What the task requires =>
Your copy should match the records exactly, apart from the pictures, which stay out.
----------
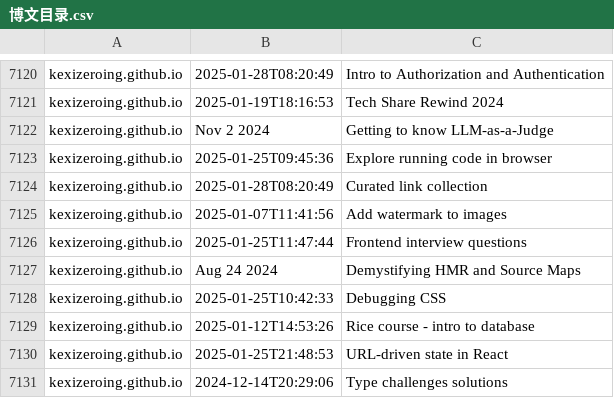
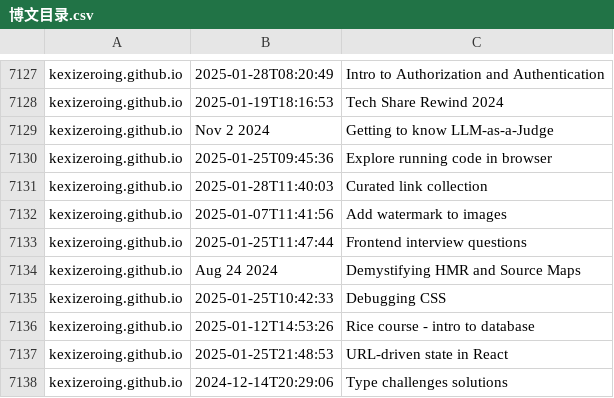
Before and after one commit to nobodxbodon/collection-of-chinese-blogs, a CSV file: 原型/博文目录.csv, drawn as a sheet; only a part is shown, gaps mark what is left out; the diff covers the shown part only.

```diff
--- a/原型/博文目录.csv
+++ b/原型/博文目录.csv
@@ -7123,3 +7130,3 @@ kexizeroing.github.io,Nov 2 2024,Getting to know LLM-as-a-Judge
 kexizeroing.github.io,2025-01-25T09:45:36,Explore running code in browser
-kexizeroing.github.io,2025-01-28T08:20:49,Curated link collection
+kexizeroing.github.io,2025-01-28T11:40:03,Curated link collection
 kexizeroing.github.io,2025-01-07T11:41:56,Add watermark to images
```
Also changed, not shown: 7 added rows and 1 edited cell elsewhere in this file, 原型/统计数据.csv, 2 other files.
----------
Answer to this exercise =>
Before and after one commit to nobodxbodon/collection-of-chinese-blogs, a CSV file: 原型/博文目录.csv, drawn as a sheet; only a part is shown, gaps mark what is left out; the diff covers the shown part only.

```diff
--- a/原型/博文目录.csv
+++ b/原型/博文目录.csv
@@ -7123,3 +7130,3 @@ kexizeroing.github.io,Nov 2 2024,Getting to know LLM-as-a-Judge
 kexizeroing.github.io,2025-01-25T09:45:36,Explore running code in browser
-kexizeroing.github.io,2025-01-28T08:20:49,Curated link collection
+kexizeroing.github.io,2025-01-28T11:40:03,Curated link collection
 kexizeroing.github.io,2025-01-07T11:41:56,Add watermark to images
```
Also changed, not shown: 7 added rows and 1 edited cell elsewhere in this file, 原型/统计数据.csv, 2 other files.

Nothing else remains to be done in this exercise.